ASSIGNMENT ▸
Of all the lines in the material, count those containing the string "xlsx" and write only the resulting number.

=== MATERIAL PROVIDED ===

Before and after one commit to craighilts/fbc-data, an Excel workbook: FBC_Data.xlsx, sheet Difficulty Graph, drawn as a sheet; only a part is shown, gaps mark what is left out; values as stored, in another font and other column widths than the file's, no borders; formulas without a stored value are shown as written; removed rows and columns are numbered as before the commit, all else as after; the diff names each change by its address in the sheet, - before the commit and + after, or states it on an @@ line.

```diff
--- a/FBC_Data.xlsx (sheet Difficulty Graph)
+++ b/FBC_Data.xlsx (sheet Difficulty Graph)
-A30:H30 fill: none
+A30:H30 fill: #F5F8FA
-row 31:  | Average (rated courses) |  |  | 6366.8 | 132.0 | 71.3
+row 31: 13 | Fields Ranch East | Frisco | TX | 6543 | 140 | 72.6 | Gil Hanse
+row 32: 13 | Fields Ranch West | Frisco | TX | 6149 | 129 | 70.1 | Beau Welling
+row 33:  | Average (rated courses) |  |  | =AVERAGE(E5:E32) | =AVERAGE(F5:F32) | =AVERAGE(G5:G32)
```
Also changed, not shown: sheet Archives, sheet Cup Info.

===

WRITTEN RESPONSE ▸
3